The COVID-19 Pandemic has made social situations a lot more challenging for us all. For children who already suffer from social phobias, transitioning back to normal life can seem nearly impossible. If your child has been showing signs of having social anxiety, it might be time to double-tap on this issue and take a closer look. In this article, we will explore the top signs that may indicate your child has a social phobia.

Your Child Shows Signs of Avoidance

If your child is avoiding group situations, such as meetups with friends, going to school, or participating in extracurricular activities, this might be a sign of social phobia. Avoidance is typically accompanied by extreme distress when social situations are suggested or even required. School mornings can be tough, as the stress of getting through the day and interacting with friends, teachers, and peers can seem overwhelming. Talk to your child about how they are feeling and define if this is a short-term problem due to remote learning changes, or a bigger issue that should be discussed with your child’s doctor.

In Social Situations, They Experience Physical Pain

Social phobias can also appear in the form of physical pain. Your child might get the shakes, an upset stomach, teary eyes, sore throat, or intense headache in the days or hours leading up to a social situation. These feelings can be extremely uncomfortable for your child and very scary for you as a parent. Try to approach these feelings with a calm and helpful nature. Talk to your child’s pediatrician about anxiety management options and chat with your child about what might be causing these feelings. (1) 

Others Have Noticed Your Child Withdrawing

It’s one thing when you notice a difference in your child’s behavior, but another when an external source brings odd tendencies to your attention. If your child’s teacher, coach, mentor, or friend’s parent comes to you with a concern, it is important to address it head-on. You know your child best, but since you see them every day, it can be hard to pick up on slight changes that only others will notice.(2)

Friendships Are Hard to Come by And Keep 

Friendships are challenging for children at any age. They come and go as your child develops and defines what is important to them! Interests shift and crowds change with these ever-adapting preferences. However, if your child is having trouble making friends and shows little to no interest in building relationships, this is cause for concern. Your child should be excited about the possibility of trying a new activity and meeting new people. If you notice friends aren’t coming around as often or your child’s afternoons look freer, it might be time to address this issue with your child.

We hope this article helped you better understand the warning signs that your child might have a social phobia. If you have picked up on any of these tendencies, it might be time to contact Neurobehavioral Associates and gain some extra support. We’ve got your back!

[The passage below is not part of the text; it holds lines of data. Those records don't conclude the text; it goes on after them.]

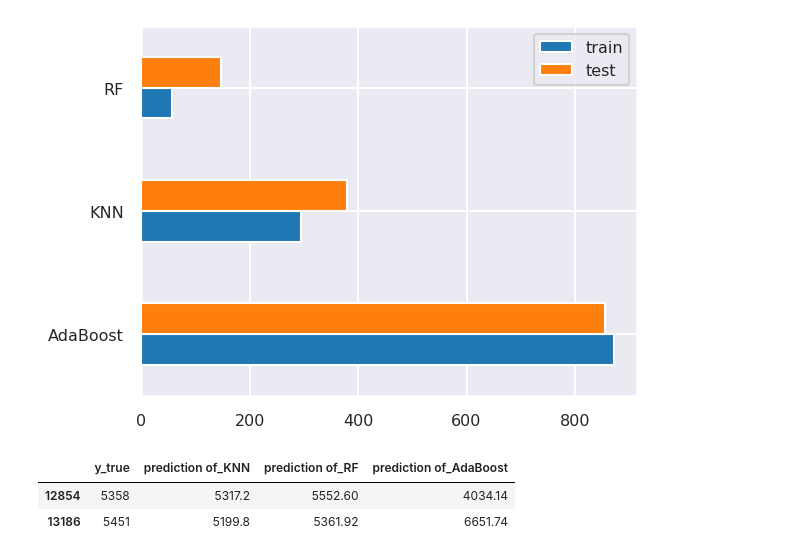
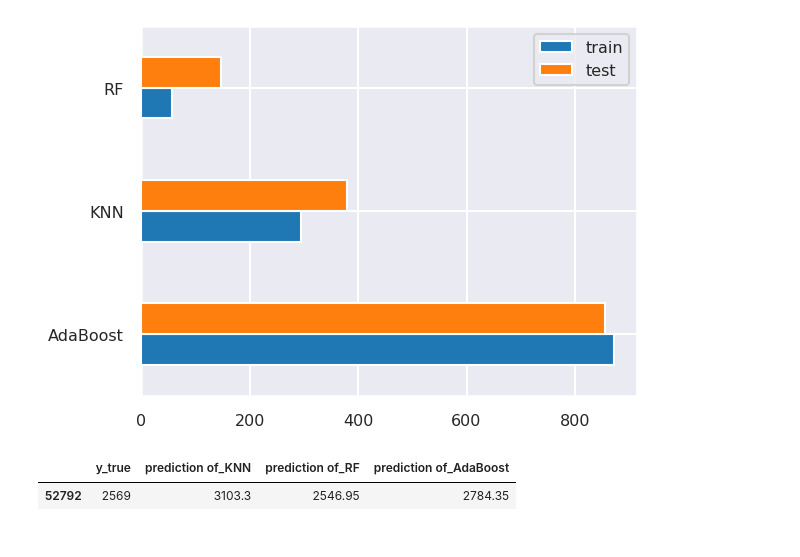
Before and after one commit to tiadwi/Data-Science-Nanodegree, a Jupyter notebook: Project1-Blog-Post/Udacity_Submission_1_Diamonds_Data.ipynb, the cells around one changed output. Cells and saved outputs as stored; diff of their text form; code cells hidden in the pictures.

```diff
--- a/Project1-Blog-Post/Udacity_Submission_1_Diamonds_Data.ipynb
+++ b/Project1-Blog-Post/Udacity_Submission_1_Diamonds_Data.ipynb
@@ -182,5 +170,5 @@ cat_features = diamonds.select_dtypes(include='object').columns.to_list()
 
 for col in cat_features:
   sns.catplot(x=col, y="price", kind="bar", dodge=False, height = 4, aspect = 3,  data=diamonds, palette="tab20c")
-  plt.title("Rata-rata 'price' Relatif terhadap - {}".format(col))
+  plt.title("'price' Average relative to - {}".format(col))
 # %% [output]
@@ -473,13 +463,12 @@ ax.grid(zorder=0)
 # %% [output]
 [figure]
 # %%
-prediksi = X_test.iloc[:2].copy()
-pred_dict = {'y_true':y_test[:2]}
+prediksi = X_test.iloc[3:4].copy()
+pred_dict = {'y_true':y_test[3:4]}
 for name, model in model_dict.items():
     pred_dict['prediction of_'+name] = model.predict(prediksi).round(2)
 
 pd.DataFrame(pred_dict)
 # %% [output]
 |  | y_true | prediction of_KNN | prediction of_RF | prediction of_AdaBoost |
-| 12854 | 5358 | 5317.2 | 5552.60 | 4034.14 |
-| 13186 | 5451 | 5199.8 | 5361.92 | 6651.74 |
+| 52792 | 2569 | 3103.3 | 2546.95 | 2784.35 |
```
Also changed, not shown: parts of 17 cells of this notebook.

  1. Social Anxiety Disorder – The Mayo Clinic
  2. What Are the Signs and Symptoms of Social Anxiety? – Bridges to Recovery